THE DATA START

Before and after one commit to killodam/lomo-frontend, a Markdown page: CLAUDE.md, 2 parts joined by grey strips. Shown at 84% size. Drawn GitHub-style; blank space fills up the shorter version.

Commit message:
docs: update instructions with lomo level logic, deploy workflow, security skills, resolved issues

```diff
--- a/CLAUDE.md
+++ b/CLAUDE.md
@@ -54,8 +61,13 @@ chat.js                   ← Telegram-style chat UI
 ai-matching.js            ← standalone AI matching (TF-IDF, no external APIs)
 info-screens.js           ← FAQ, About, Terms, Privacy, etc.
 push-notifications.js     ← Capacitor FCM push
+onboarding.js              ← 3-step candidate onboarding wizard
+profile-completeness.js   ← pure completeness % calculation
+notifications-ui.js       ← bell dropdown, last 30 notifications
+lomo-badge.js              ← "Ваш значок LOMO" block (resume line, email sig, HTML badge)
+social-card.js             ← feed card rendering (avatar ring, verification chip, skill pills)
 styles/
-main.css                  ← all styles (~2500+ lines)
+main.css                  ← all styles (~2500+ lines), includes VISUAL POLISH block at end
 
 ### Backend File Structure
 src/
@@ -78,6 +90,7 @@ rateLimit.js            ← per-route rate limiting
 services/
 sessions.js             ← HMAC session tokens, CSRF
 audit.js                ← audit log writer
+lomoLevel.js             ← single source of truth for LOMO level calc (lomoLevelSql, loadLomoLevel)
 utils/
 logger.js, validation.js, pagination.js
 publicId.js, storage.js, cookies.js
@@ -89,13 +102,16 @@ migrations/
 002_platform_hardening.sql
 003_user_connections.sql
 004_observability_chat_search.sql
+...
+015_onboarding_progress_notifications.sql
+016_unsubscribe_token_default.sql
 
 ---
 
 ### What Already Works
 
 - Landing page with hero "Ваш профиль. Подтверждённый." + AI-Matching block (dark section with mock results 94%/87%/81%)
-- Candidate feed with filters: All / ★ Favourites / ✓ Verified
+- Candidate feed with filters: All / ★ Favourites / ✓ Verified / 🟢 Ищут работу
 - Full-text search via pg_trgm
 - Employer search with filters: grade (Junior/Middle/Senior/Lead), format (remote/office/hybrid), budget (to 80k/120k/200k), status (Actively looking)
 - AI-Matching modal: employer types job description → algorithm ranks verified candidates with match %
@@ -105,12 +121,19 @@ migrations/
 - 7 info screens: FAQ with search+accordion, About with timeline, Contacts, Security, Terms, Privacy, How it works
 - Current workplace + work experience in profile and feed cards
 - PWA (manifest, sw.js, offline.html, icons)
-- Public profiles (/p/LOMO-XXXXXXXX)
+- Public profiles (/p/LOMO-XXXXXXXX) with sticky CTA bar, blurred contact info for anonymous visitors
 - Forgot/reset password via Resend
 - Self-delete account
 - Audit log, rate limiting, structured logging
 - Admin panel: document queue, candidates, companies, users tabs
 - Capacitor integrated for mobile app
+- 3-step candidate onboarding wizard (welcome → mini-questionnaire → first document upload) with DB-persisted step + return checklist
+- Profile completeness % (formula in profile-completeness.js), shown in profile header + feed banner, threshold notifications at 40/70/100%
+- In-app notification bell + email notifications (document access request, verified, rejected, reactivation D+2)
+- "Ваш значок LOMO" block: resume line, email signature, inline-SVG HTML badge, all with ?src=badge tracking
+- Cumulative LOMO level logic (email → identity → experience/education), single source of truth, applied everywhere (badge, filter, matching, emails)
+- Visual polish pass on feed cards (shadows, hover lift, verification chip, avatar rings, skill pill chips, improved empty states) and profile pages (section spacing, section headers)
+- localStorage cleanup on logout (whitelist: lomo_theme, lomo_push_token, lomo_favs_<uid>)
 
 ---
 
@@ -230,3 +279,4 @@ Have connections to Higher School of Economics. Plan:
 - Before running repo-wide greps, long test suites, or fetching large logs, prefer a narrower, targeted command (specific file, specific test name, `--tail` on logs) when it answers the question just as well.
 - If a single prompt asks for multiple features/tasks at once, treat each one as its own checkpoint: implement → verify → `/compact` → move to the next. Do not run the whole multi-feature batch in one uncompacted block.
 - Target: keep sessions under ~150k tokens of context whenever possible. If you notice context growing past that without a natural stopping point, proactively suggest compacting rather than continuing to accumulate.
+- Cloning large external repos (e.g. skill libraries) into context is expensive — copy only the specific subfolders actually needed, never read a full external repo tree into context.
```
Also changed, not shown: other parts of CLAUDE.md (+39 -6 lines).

THE DATA END

## [WHAT THE TASK REQUIRES]
Every entry above should be duplicated exactly.

## [FINISHED TASK]
Before and after one commit to killodam/lomo-frontend, a Markdown page: CLAUDE.md, 2 parts joined by grey strips. Shown at 84% size. Drawn GitHub-style; blank space fills up the shorter version.

Commit message:
docs: update instructions with lomo level logic, deploy workflow, security skills, resolved issues

```diff
--- a/CLAUDE.md
+++ b/CLAUDE.md
@@ -54,8 +61,13 @@ chat.js                   ← Telegram-style chat UI
 ai-matching.js            ← standalone AI matching (TF-IDF, no external APIs)
 info-screens.js           ← FAQ, About, Terms, Privacy, etc.
 push-notifications.js     ← Capacitor FCM push
+onboarding.js              ← 3-step candidate onboarding wizard
+profile-completeness.js   ← pure completeness % calculation
+notifications-ui.js       ← bell dropdown, last 30 notifications
+lomo-badge.js              ← "Ваш значок LOMO" block (resume line, email sig, HTML badge)
+social-card.js             ← feed card rendering (avatar ring, verification chip, skill pills)
 styles/
-main.css                  ← all styles (~2500+ lines)
+main.css                  ← all styles (~2500+ lines), includes VISUAL POLISH block at end
 
 ### Backend File Structure
 src/
@@ -78,6 +90,7 @@ rateLimit.js            ← per-route rate limiting
 services/
 sessions.js             ← HMAC session tokens, CSRF
 audit.js                ← audit log writer
+lomoLevel.js             ← single source of truth for LOMO level calc (lomoLevelSql, loadLomoLevel)
 utils/
 logger.js, validation.js, pagination.js
 publicId.js, storage.js, cookies.js
@@ -89,13 +102,16 @@ migrations/
 002_platform_hardening.sql
 003_user_connections.sql
 004_observability_chat_search.sql
+...
+015_onboarding_progress_notifications.sql
+016_unsubscribe_token_default.sql
 
 ---
 
 ### What Already Works
 
 - Landing page with hero "Ваш профиль. Подтверждённый." + AI-Matching block (dark section with mock results 94%/87%/81%)
-- Candidate feed with filters: All / ★ Favourites / ✓ Verified
+- Candidate feed with filters: All / ★ Favourites / ✓ Verified / 🟢 Ищут работу
 - Full-text search via pg_trgm
 - Employer search with filters: grade (Junior/Middle/Senior/Lead), format (remote/office/hybrid), budget (to 80k/120k/200k), status (Actively looking)
 - AI-Matching modal: employer types job description → algorithm ranks verified candidates with match %
@@ -105,12 +121,19 @@ migrations/
 - 7 info screens: FAQ with search+accordion, About with timeline, Contacts, Security, Terms, Privacy, How it works
 - Current workplace + work experience in profile and feed cards
 - PWA (manifest, sw.js, offline.html, icons)
-- Public profiles (/p/LOMO-XXXXXXXX)
+- Public profiles (/p/LOMO-XXXXXXXX) with sticky CTA bar, blurred contact info for anonymous visitors
 - Forgot/reset password via Resend
 - Self-delete account
 - Audit log, rate limiting, structured logging
 - Admin panel: document queue, candidates, companies, users tabs
 - Capacitor integrated for mobile app
+- 3-step candidate onboarding wizard (welcome → mini-questionnaire → first document upload) with DB-persisted step + return checklist
+- Profile completeness % (formula in profile-completeness.js), shown in profile header + feed banner, threshold notifications at 40/70/100%
+- In-app notification bell + email notifications (document access request, verified, rejected, reactivation D+2)
+- "Ваш значок LOMO" block: resume line, email signature, inline-SVG HTML badge, all with ?src=badge tracking
+- Cumulative LOMO level logic (email → identity → experience/education), single source of truth, applied everywhere (badge, filter, matching, emails)
+- Visual polish pass on feed cards (shadows, hover lift, verification chip, avatar rings, skill pill chips, improved empty states) and profile pages (section spacing, section headers)
+- localStorage cleanup on logout (whitelist: lomo_theme, lomo_push_token, lomo_favs_<uid>)
 
 ---
 
@@ -230,3 +279,4 @@ Have connections to Higher School of Economics. Plan:
 - Before running repo-wide greps, long test suites, or fetching large logs, prefer a narrower, targeted command (specific file, specific test name, `--tail` on logs) when it answers the question just as well.
 - If a single prompt asks for multiple features/tasks at once, treat each one as its own checkpoint: implement → verify → `/compact` → move to the next. Do not run the whole multi-feature batch in one uncompacted block.
 - Target: keep sessions under ~150k tokens of context whenever possible. If you notice context growing past that without a natural stopping point, proactively suggest compacting rather than continuing to accumulate.
+- Cloning large external repos (e.g. skill libraries) into context is expensive — copy only the specific subfolders actually needed, never read a full external repo tree into context.
```
Also changed, not shown: other parts of CLAUDE.md (+39 -6 lines).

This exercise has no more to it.